# [Brief]
In the records that follow, locate every line with "reproducible" and extract it.

(Data items)
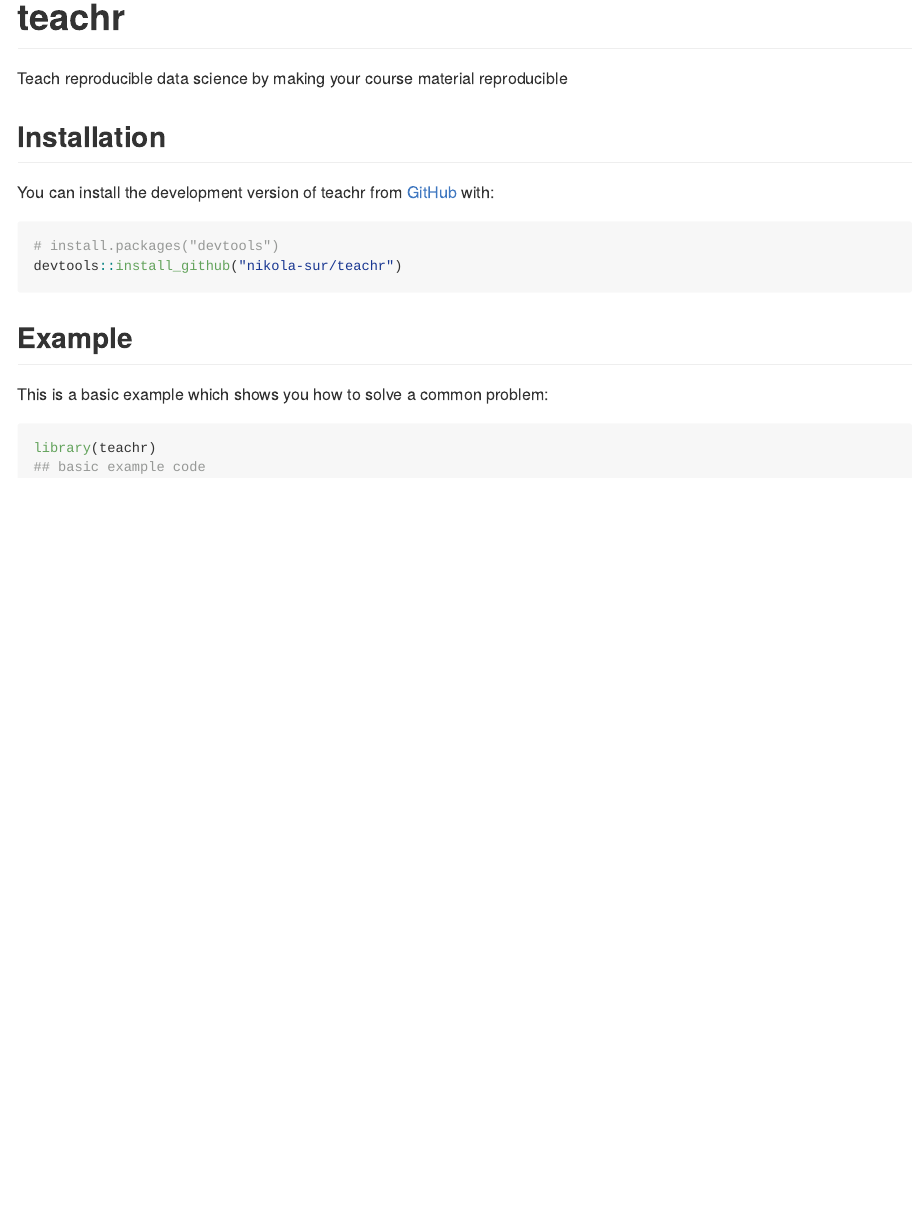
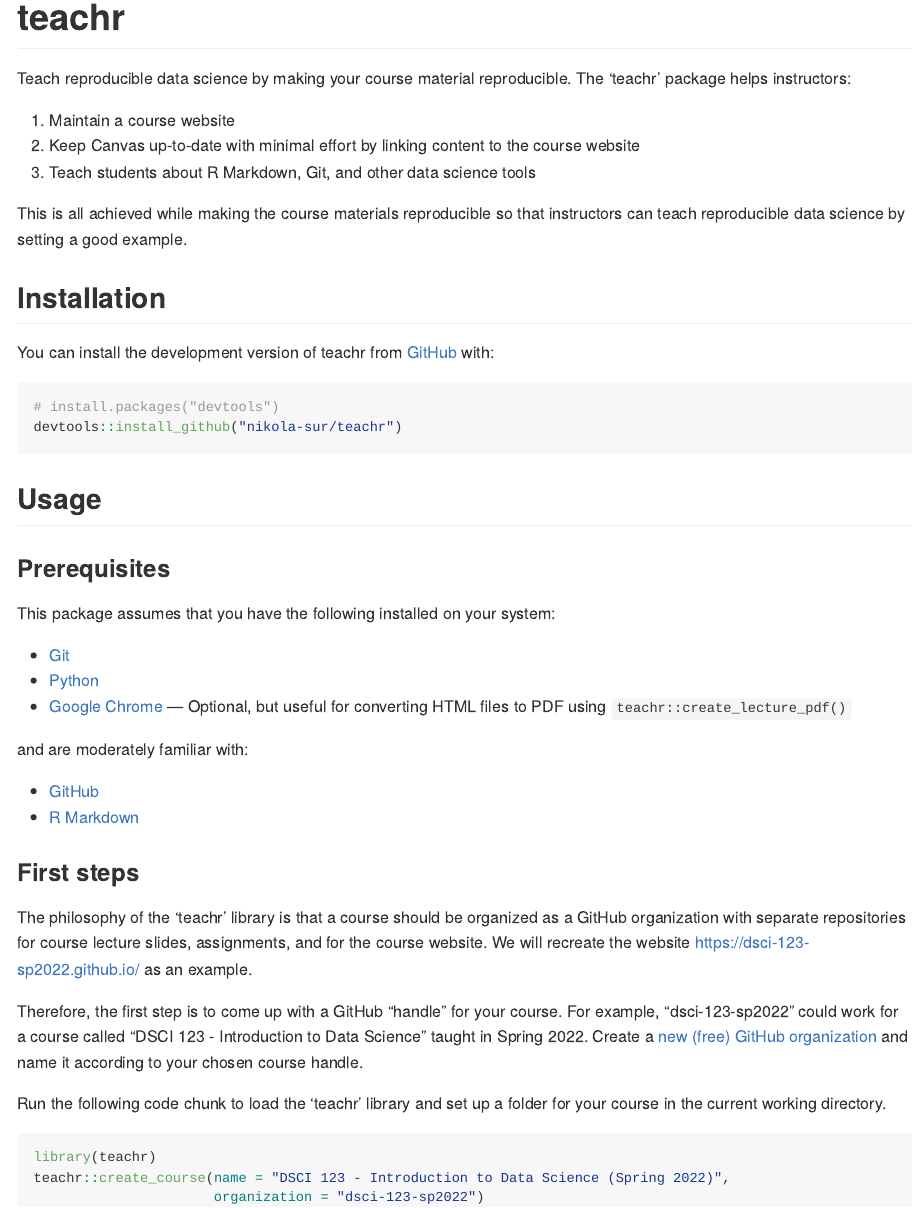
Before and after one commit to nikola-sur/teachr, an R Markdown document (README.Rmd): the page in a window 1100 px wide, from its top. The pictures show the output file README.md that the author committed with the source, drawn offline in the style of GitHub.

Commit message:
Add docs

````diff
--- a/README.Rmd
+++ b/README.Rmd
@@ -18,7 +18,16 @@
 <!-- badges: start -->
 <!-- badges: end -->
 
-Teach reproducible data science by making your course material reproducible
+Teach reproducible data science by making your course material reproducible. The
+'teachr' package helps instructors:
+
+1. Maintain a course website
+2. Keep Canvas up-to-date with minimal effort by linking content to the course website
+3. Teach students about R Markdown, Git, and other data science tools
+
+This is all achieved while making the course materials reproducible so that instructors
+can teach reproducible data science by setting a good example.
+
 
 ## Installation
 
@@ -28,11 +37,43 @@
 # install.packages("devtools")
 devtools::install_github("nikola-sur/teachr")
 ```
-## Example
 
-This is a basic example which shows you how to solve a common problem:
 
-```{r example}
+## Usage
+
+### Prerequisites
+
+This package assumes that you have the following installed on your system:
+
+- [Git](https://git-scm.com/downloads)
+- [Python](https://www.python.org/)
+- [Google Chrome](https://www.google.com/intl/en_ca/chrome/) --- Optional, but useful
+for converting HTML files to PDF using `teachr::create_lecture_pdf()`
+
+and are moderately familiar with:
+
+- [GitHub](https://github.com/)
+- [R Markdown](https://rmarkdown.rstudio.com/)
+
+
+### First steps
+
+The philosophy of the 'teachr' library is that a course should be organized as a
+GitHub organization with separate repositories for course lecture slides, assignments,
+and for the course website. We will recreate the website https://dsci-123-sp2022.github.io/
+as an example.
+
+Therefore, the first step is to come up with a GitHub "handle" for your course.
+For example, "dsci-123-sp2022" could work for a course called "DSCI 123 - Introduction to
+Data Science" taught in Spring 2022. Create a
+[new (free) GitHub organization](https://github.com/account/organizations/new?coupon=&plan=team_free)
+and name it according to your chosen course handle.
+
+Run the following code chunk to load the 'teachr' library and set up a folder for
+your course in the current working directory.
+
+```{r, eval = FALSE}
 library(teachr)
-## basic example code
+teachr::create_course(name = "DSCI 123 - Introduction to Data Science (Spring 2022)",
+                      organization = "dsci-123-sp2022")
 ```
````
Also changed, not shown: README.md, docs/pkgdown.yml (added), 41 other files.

# [Written solution]
-Teach reproducible data science by making your course material reproducible
+Teach reproducible data science by making your course material reproducible. The
+This is all achieved while making the course materials reproducible so that instructors
+can teach reproducible data science by setting a good example.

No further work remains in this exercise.